↓↓↓

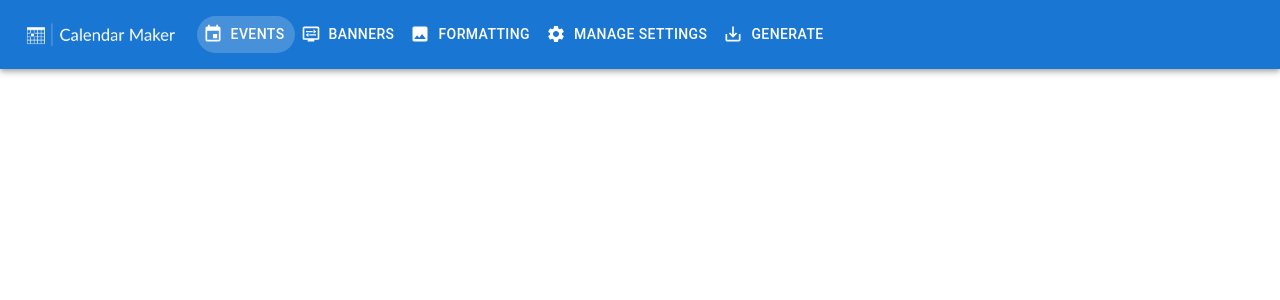
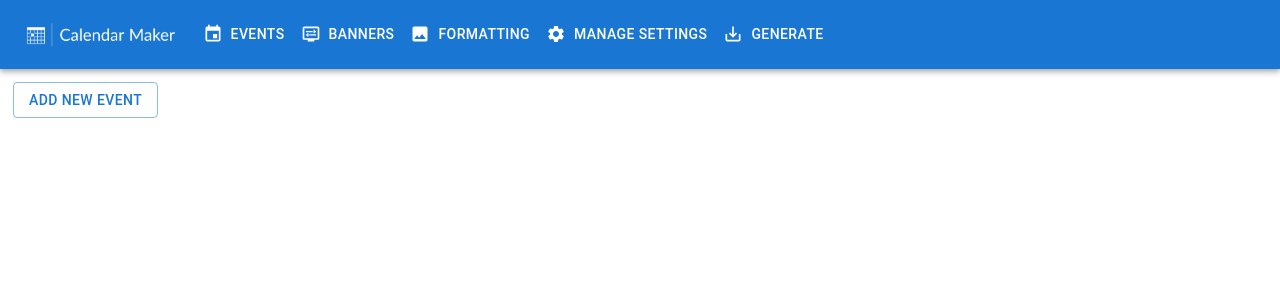
Before and after one commit to gdicristofaro/CalendarMaker, a Next.js app: page / in a window 1280 px wide. Shown: the top 300 px of the page. Built offline with nearby package versions, Linux system fonts and the light colour scheme.

Commit message:
updates for router

```diff
--- a/next.config.js
+++ b/next.config.js
@@ -3,14 +3,14 @@
 
 const nextConfig = {
     output: 'export',
-    async rewrites() {
-        return [
-          {
-            source: '/:any*',
-            destination: '/',
-          },
-        ];
-      },
+    // async rewrites() {
+    //     return [
+    //       {
+    //         source: '/:any*',
+    //         destination: '/',
+    //       },
+    //     ];
+    //   },
     // Optional: Change links `/me` -> `/me/` and emit `/me.html` -> `/me/index.html`
     // trailingSlash: true,
 
--- a/src/app/banners/page.tsx
+++ /dev/null
@@ -1,3 +0,0 @@
-import Maincomponent from "../components/maincomponent"
-
-export default () => (<Maincomponent slug="banners"/>);
--- a/src/app/components/header.tsx
+++ b/src/app/components/header.tsx
@@ -17,12 +17,11 @@ import { useRouter } from 'next/navigation';
 import { EVENTS_PATH, FORMAT_SETTINGS_PATH, BANNERS_PATH } from '../model/routes';
 import SaveAltIcon from '@mui/icons-material/SaveAlt';
 import SettingsIcon from '@mui/icons-material/Settings';
-import { SettingsModel } from "../model/model";
 
 
 
 
-export default function ResponsiveAppBar(props: { slug: string }) {
+export default function Header(props: { slug: string }) {
     let { slug } = props;
 
     const router = useRouter();
--- a/src/app/components/maincomponent.tsx
+++ /dev/null
@@ -1,53 +0,0 @@
-"use client";
-
-import React, { useContext } from "react";
-import { LocalizationProvider } from '@mui/x-date-pickers';
-import { AdapterDayjs } from '@mui/x-date-pickers/AdapterDayjs';
-import { Box, CssBaseline } from "@mui/material";
-import Header from "./header";
-import { ModelContext, ModelContextComponent } from "../model/modelcontext";
-import { FORMAT_SETTINGS_PATH, BANNERS_PATH } from "../model/routes";
-import BannersView from "../views/bannersview";
-import EventsView from "../views/eventsview";
-import FormatSettingsView from "../views/formatsettingsview";
-
-
-export default (props: { slug: string }) => {
-
-    return (
-        <React.StrictMode>
-            <LocalizationProvider dateAdapter={AdapterDayjs}>
-                <ModelContextComponent>
-                    <MainComponentReact {...props} />
-                </ModelContextComponent>
-            </LocalizationProvider>
-        </React.StrictMode>
-    );
-}
-
-const MainComponentReact = (props: { slug: string }) => {
-    let context = useContext(ModelContext);
-
-    let tabComponent;
-    switch (props.slug) {
-        case FORMAT_SETTINGS_PATH:
-            tabComponent = (<FormatSettingsView {...context} />);
-            break;
-        case BANNERS_PATH:
-            tabComponent = (<BannersView {...context} />);
-            break;
-        default:
-            tabComponent = (<EventsView {...context} />);
-            break;
-    }
-
-    return (
-        <Box>
-            <CssBaseline />
-            <Header {...{ ...context, ...props }} />
-            <Box className="p-2">
-                {tabComponent}
-            </Box>
-        </Box>
-    );
-}
--- a/src/app/events/page.tsx
+++ /dev/null
@@ -1,3 +0,0 @@
-import Maincomponent from "../components/maincomponent"
-
-export default () => (<Maincomponent slug="events"/>);
--- a/src/app/formatting/page.tsx
+++ /dev/null
@@ -1,3 +0,0 @@
-import Maincomponent from "../components/maincomponent"
-
-export default () => (<Maincomponent slug="formatting"/>);
--- a/src/app/model/routes.ts
+++ b/src/app/model/routes.ts
@@ -1,4 +1,18 @@
+import { FunctionComponent } from "react";
+import { ModelContextProps } from "./modelcontext";
+import FormatSettingsView from "../views/formatsettingsview";
+import EventsView from "../views/eventsview";
+import BannersView from "../views/bannersview";
+
 export const FORMAT_SETTINGS_PATH = "formatting";
 export const EVENTS_PATH = "events";
 export const BANNERS_PATH = "banners";
-export const ROUTES = [ FORMAT_SETTINGS_PATH, EVENTS_PATH, BANNERS_PATH]
+// export const ROUTES: {pathname: string, component: FunctionComponent<ModelContextProps> }[] = [
+//     { pathname: FORMAT_SETTINGS_PATH, component: FormatSettingsView },
+//     { pathname: EVENTS_PATH, component: EventsView },
+//     { pathname: BANNERS_PATH, component: BannersView }
+// ];
+
+// export const ROUTE_PATHS = ROUTES.map(r => r.pathname);
+
+export const ROUTE_PATHS = [FORMAT_SETTINGS_PATH, EVENTS_PATH, BANNERS_PATH]
--- a/src/app/page.tsx
+++ b/src/app/page.tsx
@@ -2,23 +2,8 @@
 
 import React from "react";
 import MainView from "./views/mainview";
-import { ModelContextComponent } from './model/modelcontext';
-import { LocalizationProvider } from '@mui/x-date-pickers';
-import { AdapterDayjs } from '@mui/x-date-pickers/AdapterDayjs';
-import { usePathname } from "next/navigation";
-import { EVENTS_PATH } from "./model/routes";
 
 
 export default () => {
-    let pathname = usePathname()?.toLowerCase()?.replace(/[^a-z]/, "") || EVENTS_PATH;
-
-    return (
-        <React.StrictMode>
-            <LocalizationProvider dateAdapter={AdapterDayjs}>
-                <ModelContextComponent>
-                    <MainView slug={pathname || ""} />
-                </ModelContextComponent>
-            </LocalizationProvider>
-        </React.StrictMode>
-    );
+    return <MainView slug=""/>
 }
--- a/src/app/views/mainview.tsx
+++ b/src/app/views/mainview.tsx
@@ -1,49 +1,47 @@
-import Tabs from '@mui/material/Tabs';
-import Tab from '@mui/material/Tab';
-import Paper from '@mui/material/Paper';
-import { DefaultSettings } from '../model/model';
-import React, { useContext, useState } from 'react';
-import { ModelContext } from '../model/modelcontext';
-import { Box, CssBaseline, Typography } from '@mui/material';
-import EventIcon from '@mui/icons-material/Event';
-import DisplaySettingsIcon from '@mui/icons-material/DisplaySettings';
-import PhotoIcon from '@mui/icons-material/Photo';
-import BannersView from './bannersview';
-import FormatSettingsView from './formatsettingsview';
-import EventsView from './eventsview';
-import Header from '../components/header';
-import ResetButton from '../components/resetbutton';
-import { useRouter } from 'next/navigation';
-import { EVENTS_PATH, FORMAT_SETTINGS_PATH, BANNERS_PATH } from '../model/routes';
+"use client";
+
+import React, { useContext } from "react";
+import { LocalizationProvider } from '@mui/x-date-pickers';
+import { AdapterDayjs } from '@mui/x-date-pickers/AdapterDayjs';
+import { ModelContext, ModelContextComponent } from "../model/modelcontext";
+import { CssBaseline, Box } from "@mui/material";
+import Header from "../components/header";
+import { BANNERS_PATH, EVENTS_PATH, FORMAT_SETTINGS_PATH } from "../model/routes";
+import FormatSettingsView from "./formatsettingsview";
+import BannersView from "./bannersview";
+import EventsView from "./eventsview";
 
 
 export default (props: { slug: string }) => {
+
+    let {slug} = props;
     let context = useContext(ModelContext);
 
-    let { slug } = props;
-    const router = useRouter()
-
-    let tabComponent;
+    let component;
     switch (slug) {
         case FORMAT_SETTINGS_PATH:
-            tabComponent = (<FormatSettingsView {...context} />);
+            component = <FormatSettingsView {...context} />;
             break;
         case BANNERS_PATH:
-            tabComponent = (<BannersView {...context} />);
+            component = <BannersView {...context} />;
             break;
         default:
-            tabComponent = (<EventsView {...context} />);
+        case EVENTS_PATH:
+            component = <EventsView {...context} />;
             break;
     }
 
     return (
-        // <div className="min-h-screen flex flex-col">
-        <Box>
-            <CssBaseline />
-            <Header {...{...context, ...props}} />
-            <Box className="p-2">
-                {/* {tabComponent} */}
-            </Box>
-        </Box>
+        <React.StrictMode>
+            <LocalizationProvider dateAdapter={AdapterDayjs}>
+                <ModelContextComponent>
+                    <CssBaseline />
+                    <Header slug={slug} />
+                    <Box className="p-2">
+                        {component}
+                    </Box>
+                </ModelContextComponent>
+            </LocalizationProvider>
+        </React.StrictMode>
     );
 }
```
Also changed, not shown: package.json (+4 -4 lines).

↑↑↑

### Task objective
Find the string "icons" in the entries above and return each line that holds it.

### Output for this task
 import SaveAltIcon from '@mui/icons-material/SaveAlt';
 import SettingsIcon from '@mui/icons-material/Settings';
-import EventIcon from '@mui/icons-material/Event';
-import DisplaySettingsIcon from '@mui/icons-material/DisplaySettings';
-import PhotoIcon from '@mui/icons-material/Photo';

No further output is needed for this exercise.